[[ Input, beginning ]]

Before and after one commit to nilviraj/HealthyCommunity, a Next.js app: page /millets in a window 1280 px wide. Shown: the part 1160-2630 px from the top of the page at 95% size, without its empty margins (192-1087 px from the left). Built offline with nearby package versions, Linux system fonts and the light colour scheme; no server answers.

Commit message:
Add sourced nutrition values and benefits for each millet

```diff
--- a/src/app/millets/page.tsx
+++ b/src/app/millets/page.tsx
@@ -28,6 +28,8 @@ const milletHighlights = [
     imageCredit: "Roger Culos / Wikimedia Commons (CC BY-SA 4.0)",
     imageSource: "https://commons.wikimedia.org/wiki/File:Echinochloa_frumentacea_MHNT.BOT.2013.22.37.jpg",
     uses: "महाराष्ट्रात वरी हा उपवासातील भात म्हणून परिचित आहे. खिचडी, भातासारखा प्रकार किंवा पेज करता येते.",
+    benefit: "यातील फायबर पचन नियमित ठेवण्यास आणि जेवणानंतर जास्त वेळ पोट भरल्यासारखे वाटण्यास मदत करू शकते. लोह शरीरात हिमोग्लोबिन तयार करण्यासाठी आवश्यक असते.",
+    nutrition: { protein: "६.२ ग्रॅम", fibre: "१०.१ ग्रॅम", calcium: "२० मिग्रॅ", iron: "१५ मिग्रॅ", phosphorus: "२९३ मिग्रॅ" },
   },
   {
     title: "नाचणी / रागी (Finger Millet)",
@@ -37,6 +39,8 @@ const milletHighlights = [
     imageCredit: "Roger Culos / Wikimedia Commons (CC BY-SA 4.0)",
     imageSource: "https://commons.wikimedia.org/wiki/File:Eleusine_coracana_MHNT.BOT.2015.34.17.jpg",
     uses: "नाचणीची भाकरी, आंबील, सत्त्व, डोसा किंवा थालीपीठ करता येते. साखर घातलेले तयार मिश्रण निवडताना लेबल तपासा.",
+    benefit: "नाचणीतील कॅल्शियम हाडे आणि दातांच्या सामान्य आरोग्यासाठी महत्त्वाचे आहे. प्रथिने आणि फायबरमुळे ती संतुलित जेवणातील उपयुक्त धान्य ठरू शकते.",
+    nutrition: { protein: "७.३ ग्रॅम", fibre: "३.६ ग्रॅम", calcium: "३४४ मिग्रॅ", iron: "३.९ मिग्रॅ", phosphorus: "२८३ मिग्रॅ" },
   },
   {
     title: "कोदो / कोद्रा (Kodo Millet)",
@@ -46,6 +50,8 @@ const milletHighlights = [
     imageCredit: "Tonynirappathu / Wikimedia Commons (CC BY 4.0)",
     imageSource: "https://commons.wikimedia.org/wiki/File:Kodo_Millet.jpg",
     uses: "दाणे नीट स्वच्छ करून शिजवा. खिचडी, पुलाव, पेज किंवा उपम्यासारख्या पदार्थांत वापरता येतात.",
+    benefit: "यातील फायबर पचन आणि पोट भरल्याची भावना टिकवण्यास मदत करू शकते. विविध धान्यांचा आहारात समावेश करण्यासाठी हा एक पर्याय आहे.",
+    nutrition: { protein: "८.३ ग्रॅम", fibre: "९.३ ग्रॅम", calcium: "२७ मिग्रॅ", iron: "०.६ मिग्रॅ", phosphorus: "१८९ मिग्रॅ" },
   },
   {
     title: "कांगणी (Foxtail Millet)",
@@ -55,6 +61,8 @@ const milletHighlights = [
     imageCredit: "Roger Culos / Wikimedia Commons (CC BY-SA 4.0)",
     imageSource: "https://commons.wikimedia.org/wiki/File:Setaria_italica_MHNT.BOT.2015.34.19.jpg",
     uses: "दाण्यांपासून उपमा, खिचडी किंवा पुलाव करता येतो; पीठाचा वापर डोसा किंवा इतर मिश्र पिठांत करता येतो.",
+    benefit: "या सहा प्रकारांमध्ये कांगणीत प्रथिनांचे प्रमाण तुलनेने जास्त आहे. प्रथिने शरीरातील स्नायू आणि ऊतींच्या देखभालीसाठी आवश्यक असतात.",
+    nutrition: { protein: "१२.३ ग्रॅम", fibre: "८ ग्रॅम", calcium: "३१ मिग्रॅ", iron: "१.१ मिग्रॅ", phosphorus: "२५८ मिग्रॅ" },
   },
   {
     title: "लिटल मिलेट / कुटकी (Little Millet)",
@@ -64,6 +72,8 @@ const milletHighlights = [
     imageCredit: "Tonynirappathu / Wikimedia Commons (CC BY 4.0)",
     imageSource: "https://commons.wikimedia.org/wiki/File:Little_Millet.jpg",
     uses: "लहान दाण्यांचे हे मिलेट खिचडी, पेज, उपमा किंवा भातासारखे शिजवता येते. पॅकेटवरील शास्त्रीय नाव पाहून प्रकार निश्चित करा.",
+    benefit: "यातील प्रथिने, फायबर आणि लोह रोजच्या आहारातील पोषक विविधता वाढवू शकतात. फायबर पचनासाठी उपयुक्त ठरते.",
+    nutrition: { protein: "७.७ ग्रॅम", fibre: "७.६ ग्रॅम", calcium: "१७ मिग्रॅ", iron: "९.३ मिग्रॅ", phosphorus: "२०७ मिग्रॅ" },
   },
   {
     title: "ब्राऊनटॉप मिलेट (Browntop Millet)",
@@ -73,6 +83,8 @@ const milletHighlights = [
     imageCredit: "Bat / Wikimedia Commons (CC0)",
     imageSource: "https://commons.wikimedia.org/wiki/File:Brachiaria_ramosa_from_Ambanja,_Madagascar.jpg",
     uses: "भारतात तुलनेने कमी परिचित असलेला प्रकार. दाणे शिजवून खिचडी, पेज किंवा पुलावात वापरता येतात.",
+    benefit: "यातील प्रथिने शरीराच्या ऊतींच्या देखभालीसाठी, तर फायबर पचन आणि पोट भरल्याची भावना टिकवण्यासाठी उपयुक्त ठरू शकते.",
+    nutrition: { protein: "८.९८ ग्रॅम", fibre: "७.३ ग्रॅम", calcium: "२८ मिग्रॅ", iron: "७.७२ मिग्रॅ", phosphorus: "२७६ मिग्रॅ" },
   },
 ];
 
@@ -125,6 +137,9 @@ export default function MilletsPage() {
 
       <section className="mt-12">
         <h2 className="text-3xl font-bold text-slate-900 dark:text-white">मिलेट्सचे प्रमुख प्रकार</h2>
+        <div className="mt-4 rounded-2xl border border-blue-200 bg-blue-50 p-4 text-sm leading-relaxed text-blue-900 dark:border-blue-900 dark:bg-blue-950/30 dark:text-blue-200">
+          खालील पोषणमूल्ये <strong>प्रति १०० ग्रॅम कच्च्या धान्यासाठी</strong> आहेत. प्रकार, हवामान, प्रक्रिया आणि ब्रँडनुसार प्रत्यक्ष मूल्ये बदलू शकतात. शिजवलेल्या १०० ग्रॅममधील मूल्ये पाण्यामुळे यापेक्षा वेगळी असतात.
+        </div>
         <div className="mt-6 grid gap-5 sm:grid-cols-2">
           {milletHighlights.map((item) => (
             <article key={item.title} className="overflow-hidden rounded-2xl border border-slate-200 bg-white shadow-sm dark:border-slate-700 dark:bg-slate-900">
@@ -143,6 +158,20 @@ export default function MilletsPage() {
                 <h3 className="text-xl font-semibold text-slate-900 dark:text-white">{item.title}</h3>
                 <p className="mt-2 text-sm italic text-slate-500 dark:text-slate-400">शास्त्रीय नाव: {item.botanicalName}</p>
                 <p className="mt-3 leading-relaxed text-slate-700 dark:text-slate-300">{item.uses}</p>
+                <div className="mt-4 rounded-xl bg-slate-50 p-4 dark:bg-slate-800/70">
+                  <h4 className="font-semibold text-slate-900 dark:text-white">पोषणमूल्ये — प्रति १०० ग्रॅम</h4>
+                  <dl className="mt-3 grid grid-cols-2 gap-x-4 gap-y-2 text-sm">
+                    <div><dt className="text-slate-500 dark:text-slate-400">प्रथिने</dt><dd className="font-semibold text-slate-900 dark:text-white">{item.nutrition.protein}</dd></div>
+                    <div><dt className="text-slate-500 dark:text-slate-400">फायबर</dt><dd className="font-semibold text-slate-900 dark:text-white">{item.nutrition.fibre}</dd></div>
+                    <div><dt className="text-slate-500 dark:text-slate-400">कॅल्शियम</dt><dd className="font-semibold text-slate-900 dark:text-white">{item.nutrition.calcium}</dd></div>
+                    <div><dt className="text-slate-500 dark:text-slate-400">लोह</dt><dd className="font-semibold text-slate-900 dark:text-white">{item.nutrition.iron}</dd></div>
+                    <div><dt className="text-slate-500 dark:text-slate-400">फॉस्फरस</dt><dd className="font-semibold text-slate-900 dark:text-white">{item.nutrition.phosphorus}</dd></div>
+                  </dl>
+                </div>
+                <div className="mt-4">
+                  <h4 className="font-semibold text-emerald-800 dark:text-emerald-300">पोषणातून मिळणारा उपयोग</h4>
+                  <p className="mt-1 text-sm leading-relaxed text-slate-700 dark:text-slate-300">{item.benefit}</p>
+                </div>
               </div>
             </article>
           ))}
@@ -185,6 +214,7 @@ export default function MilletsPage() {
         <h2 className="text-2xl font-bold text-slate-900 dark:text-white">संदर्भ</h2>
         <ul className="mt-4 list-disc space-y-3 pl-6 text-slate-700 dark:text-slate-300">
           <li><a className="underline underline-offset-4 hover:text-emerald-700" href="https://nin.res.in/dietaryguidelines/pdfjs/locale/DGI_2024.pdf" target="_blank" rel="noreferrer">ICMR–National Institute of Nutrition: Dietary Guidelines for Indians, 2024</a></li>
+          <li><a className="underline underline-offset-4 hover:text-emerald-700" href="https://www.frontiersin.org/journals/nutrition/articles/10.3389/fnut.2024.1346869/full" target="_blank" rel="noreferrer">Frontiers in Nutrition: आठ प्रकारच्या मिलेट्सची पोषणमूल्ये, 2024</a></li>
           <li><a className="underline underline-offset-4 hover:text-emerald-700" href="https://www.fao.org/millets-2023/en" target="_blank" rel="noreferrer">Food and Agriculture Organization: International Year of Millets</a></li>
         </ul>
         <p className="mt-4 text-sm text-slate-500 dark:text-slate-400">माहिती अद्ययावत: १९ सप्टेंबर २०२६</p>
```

[[ Input, end ]]

▸ Your task: Look through the entries for the string "grid". Every line that has it belongs in the answer.

▸ Your response:
         <div className="mt-6 grid gap-5 sm:grid-cols-2">
+                  <dl className="mt-3 grid grid-cols-2 gap-x-4 gap-y-2 text-sm">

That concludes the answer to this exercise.